NEW ORLEANS — Special financing, once considered the domain of independent car dealer, now is attracting the attention of franchised dealers, according to Chris Leedom of Leedom and Associates.

“Most of the dealers who contact us with questions about special financing are franchised car dealers,” says Mr. Leedom, host of a special financing conference in New Orleans last month.

The special financing industry, serving people with spotty credit records, generates an estimated $70 billion-$100 billion in revenue and reflects approximately 12 million vehicle sales each year.

With the current state of the economy, increased layoffs and increases in personal bankruptcies, more and more customers are turning to special financing.

“Today's special finance customer is changing,” says Paul Snider, president and CEO of Credit IQ, Inc. and VOISYS Systems Corporation. “It's not always the down-and-out person who needs special financing. Now, they can be people who have had good jobs and have purchased new cars in the past. They just have problems managing their money.”

But dealers should not jump into the market blindly, warns Mr. Snider.

“Develop a sound business plan that includes specific plans for growth,” he says. “If you're just starting in the special finance industry, growing that business 50% over a specific period is very do-able.”

There are several elements to consider while developing the business plan. First: understand the nature of special financing.

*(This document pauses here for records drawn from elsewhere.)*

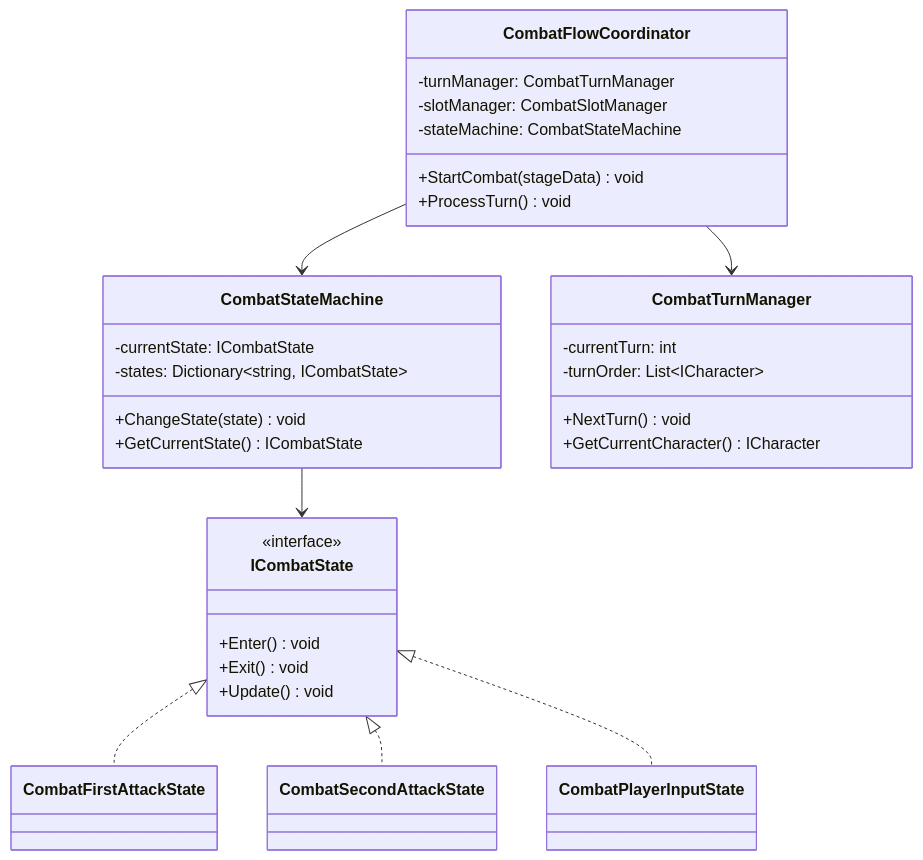
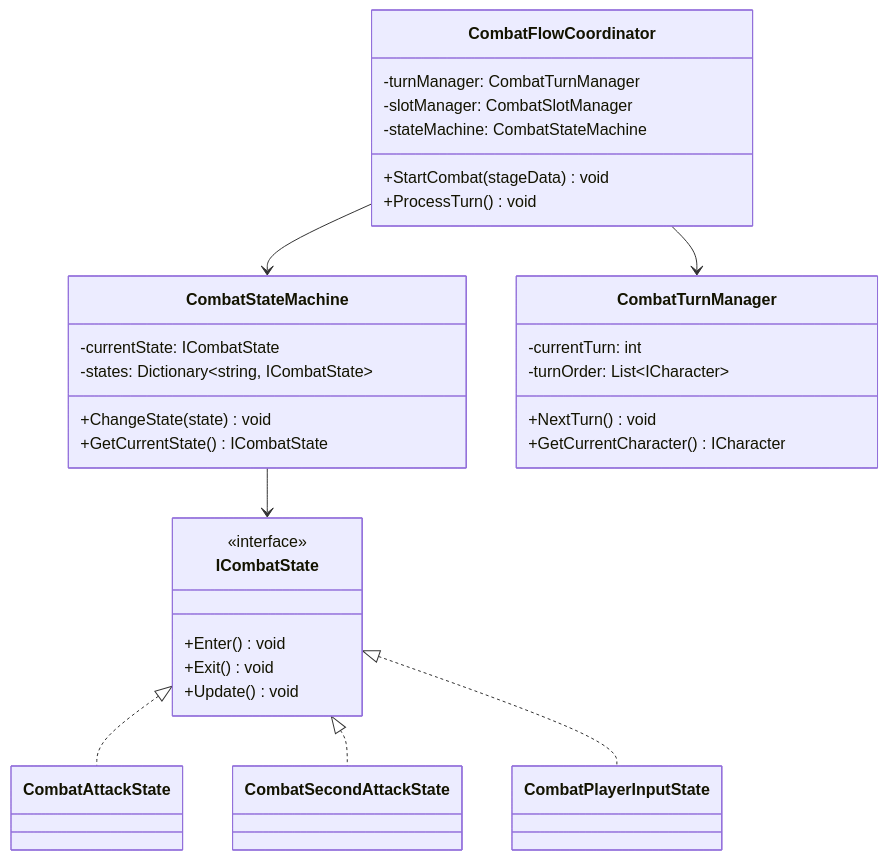
The second of 3 diagrams in Assets/Script/CombatSystem/CombatSystem_개발문서.md (rogue-school/RougeShool), drawn with Mermaid before and after one commit. The commit also changed other lines of this file and 57 other files, not shown here.

````diff
--- a/Assets/Script/CombatSystem/CombatSystem_개발문서.md
+++ b/Assets/Script/CombatSystem/CombatSystem_개발문서.md
@@ -339,38 +339,38 @@
 ```mermaid
 classDiagram
     class ICombatState {
         <<interface>>
         +Enter() void
         +Exit() void
         +Update() void
     }
     
     class CombatStateMachine {
         -currentState: ICombatState
         -states: Dictionary~string, ICombatState~
         +ChangeState(state) void
         +GetCurrentState() ICombatState
     }
     
     class CombatFlowCoordinator {
         -turnManager: CombatTurnManager
         -slotManager: CombatSlotManager
         -stateMachine: CombatStateMachine
         +StartCombat(stageData) void
         +ProcessTurn() void
     }
     
     class CombatTurnManager {
         -currentTurn: int
         -turnOrder: List~ICharacter~
         +NextTurn() void
         +GetCurrentCharacter() ICharacter
     }
     
-    ICombatState <|.. CombatFirstAttackState
+    ICombatState <|.. CombatAttackState
     ICombatState <|.. CombatSecondAttackState
     ICombatState <|.. CombatPlayerInputState
     CombatStateMachine --> ICombatState
     CombatFlowCoordinator --> CombatStateMachine
     CombatFlowCoordinator --> CombatTurnManager
 ```
````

“You're not selling cars,” Mr. Snider explains. “You're selling financing. You should approach it with the understanding that you're helping customers rebuild their credit.”

To combine or not

Should a dealership's special finance department and other departments be integrated or kept separate?

Greg Goebel, a Hyundai dealer in Evansville, IN and founder of, has been selling special finance since 1989. He integrated the departments when he first started. Then he separated them. Now they're integrated again.

“We've been doing this for 12 years, so my employees are well-trained in the concepts of special finance. But, in general, having a separate department is probably better,” he says.

“At the very least, you should have a dedicated special finance manager overseeing the process,” says Traci Meredith, an Ohio dealer and trainer with Leedom and Associates.

Know your market

Mr. Snider urges dealers to know average income levels for their markets. Then stock inventory accordingly.

Dealers should provide special financing customers with a choice of vehicles. Software programs help the finance manager categorize inventory by price and payment. That way, if a customer doesn't like one vehicle, the salesperson has others to show within a price range.

Providing customers with a choice helps eliminate the feeling that they're being treated like second-class citizens for having less than stellar credit.

The used-car manager and special finance manager should work together. This reduces turn time for vehicles that are slow sellers.

Pick the right lenders

Having the right third-party lenders is important. Mr. Snider suggests finding three-four lenders with whom the dealer can build strong relationships.

Dealers should look at how long the company has been in business, what type of internal support programs it offers, whether the support programs are at the local level or national levels and what back-end products they allow.

Most important: how long does it take the lender to issue checks once paperwork is received?

“It is a two-way street, however,” Mr. Snider warns. “The lenders look just as closely at the dealer.” It costs the lender typically $30-$35 to process a credit application. If the dealer is sending 100 applications, and only a few are getting approved, then the relationship is not very profitable for the lender.”

A dealership screening process to determine which customers may qualify increases chances of a loan approval.

The dealer needs to make sure the paper work is in order. Sending along loan applications that are incomplete or illegible delays the process, costing both the dealer and lender, and jeopardizing the deal.

What ads should say

Many dealers mistakenly advertise along the lines of “No money. No credit. No problem!”

But that pitch attracts people unlikely to qualify for a vehicle loan. Instead, run small ads with “Credit Rebuilding” headers. These bring in more realistic customers.

Advertising should note “minimum” requirements. Things like a minimum down payment or the need for a certain number of paycheck stubs can help weed out the unqualified.

Special Finance Loan Profile

Numbers shown represent 312,241 loans originated from January 1995 to year end 1999.
Average age of vehicle 2.25 years
Average loan payment $14,03.92
Average mileage 44,457
Average monthly income of buyer $2,486.73
% of new vs. used 82% used 18% new
Vehicle make 78% domestic 22% import
Average payment $320 to $375
Average term 55.67 months